The Rumba also had an element of showmanship, of showing off, that had definitely not been part of mainstream Foxtrot-centered social dancing. Certainly Swing dancers were all about putting on a show, but Swing, with its popularity among African Americans and the white kids who emulated them, was seldom seen in the clubs and ballrooms of adult white "polite society".
All of this, along with intoxicating Latin rhythms provided a welcome bit of variety for the ballroom dancers of the '30s and '40s.
The Rumba is in 2/4 time and is played in a range of speeds from slow and sensuous to fast and ecstatic. The modern ballroom Rumba tends to be quite slow. In the '30s, it was usually played noticeably faster than is the current style.
Like the Waltz, it can be danced in a box-step.
Here is the basic step, for the man (the woman, as always, does the opposite):
- Step forward with the left (slow 1-2)
- Step forward with the right (quick 3)
- Move the left next to the right (quick 4)
(This is all done with flexible knees and as much swaying of the hips as you can muster)
- Step back with the right (slow)
- Step back with the left (quick)
- Move the right next to the left (quick)
Congratulations, you're doing the Rumba.
The effect with the basic time step, as you will see in the videos, is a back-and-forth motion. However, once your feet have the rhythm then it's time to mix it up. In the videos you will see traveling steps, spins, underarm turns and any number of other variations. As with all the other dances of the time, the only time you are doing it wrong is when it breaks down. As long as it works, it's right.
The first video is a pastiche of clips from 1930s films showing popular Rumba variations. It begins with Martha Raye singing "What the Rumba Does to Romance" which makes fun of its tendency to separate the partners and take them out of the tender embrace of the Foxtrot. The pastiche also includes a brief clip, from a bit later, of George Raft demonstrating a more sedate close-hold variation of the Rumba. There's also a lot of a younger George, from the movie "Rumba", burning up the dance floor with the glamorous Carol Lombard.

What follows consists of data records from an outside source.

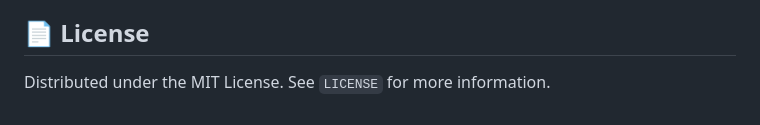
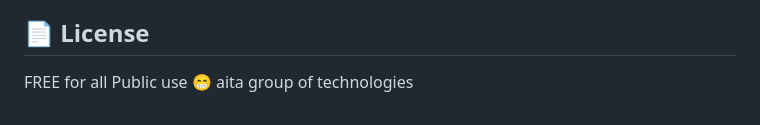
Before and after one commit to aitaprogrammer/RPG-Game-, a Markdown page: README.md, the part around the change. Rendered like a GitHub page.

```diff
--- a/README.md
+++ b/README.md
@@ -97,5 +97,5 @@ Because the engine is data-driven, you can add new content by simply editing the
 * [ ] **Mobile Support:** Touch control overlays.
 
 ## 📄 License
-
-Distributed under the MIT License. See `LICENSE` for more information.
+FREE for all Public use 😁
+                                                          aita group of technologies
```
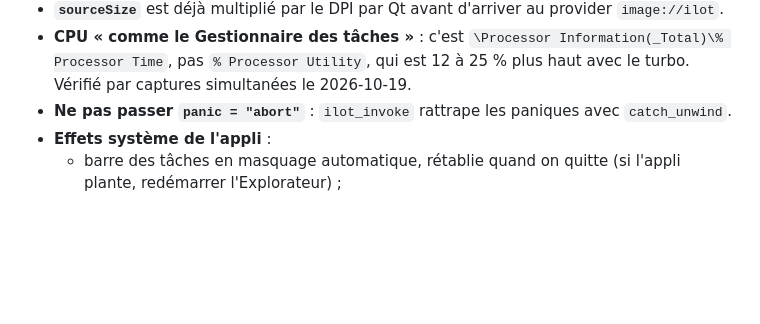
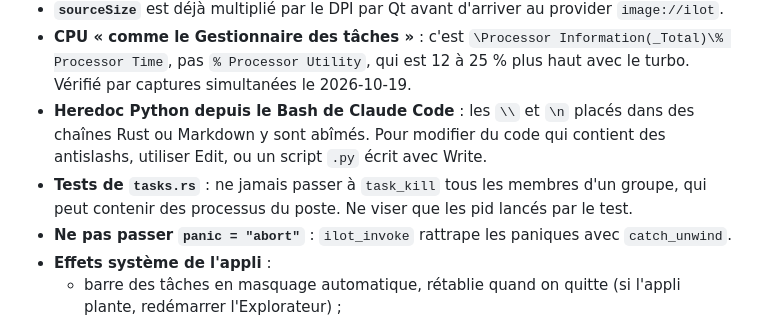
Before and after one commit to tidic84/caelestia-windows, a Markdown page: CLAUDE.md, the part around the change. GitHub-like rendering; blank space fills up the shorter version.

Commit message:
CLAUDE.md : pieges heredoc et tests de fin de tache
Co-Authored-By: Claude Opus 5.5 <noreply@anthropic.com>

```diff
--- a/CLAUDE.md
+++ b/CLAUDE.md
@@ -69,6 +69,12 @@ l'appli). Pour publier, pousser un tag `v*` : la CI publie
   `\Processor Information(_Total)\% Processor Time`, pas
   `% Processor Utility`, qui est 12 à 25 % plus haut avec le turbo. Vérifié
   par captures simultanées le 2026-10-19.
+- **Heredoc Python depuis le Bash de Claude Code** : les `\\` et `\n` placés
+  dans des chaînes Rust ou Markdown y sont abîmés. Pour modifier du code qui
+  contient des antislashs, utiliser Edit, ou un script `.py` écrit avec Write.
+- **Tests de `tasks.rs`** : ne jamais passer à `task_kill` tous les membres
+  d'un groupe, qui peut contenir des processus du poste. Ne viser que les pid
+  lancés par le test.
 - **Ne pas passer `panic = "abort"`** : `ilot_invoke` rattrape les paniques
   avec `catch_unwind`.
 - **Effets système de l'appli** :
```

After that, there's a wonderful clip from the '40s of Alice Faye and Cesar Romero doing an extended Rumba that is an excellent review of a lot of really useful ballroom variations.
The next is "proto-Rumba". Before the Rumba step was invented, people were doing a familiar Foxtrot/Tango to the Rumba beat.
Finally, there's a close hold Rumba.
Before there was a Rumba step, people were dancing the old dances to the new beat.
Rumba in a sophisticated night club in 1930
These upscale stylish dancers are doing familiar Foxtrot and Tango moves to a Rumba beat.
Embedding is disabled, so you'll just have to click on the link.
Intimate Close Rumba
Here's a clip from the 1950s, with George Raft in a close Foxtrot hold, but with the familiar slow-quick-quick timing.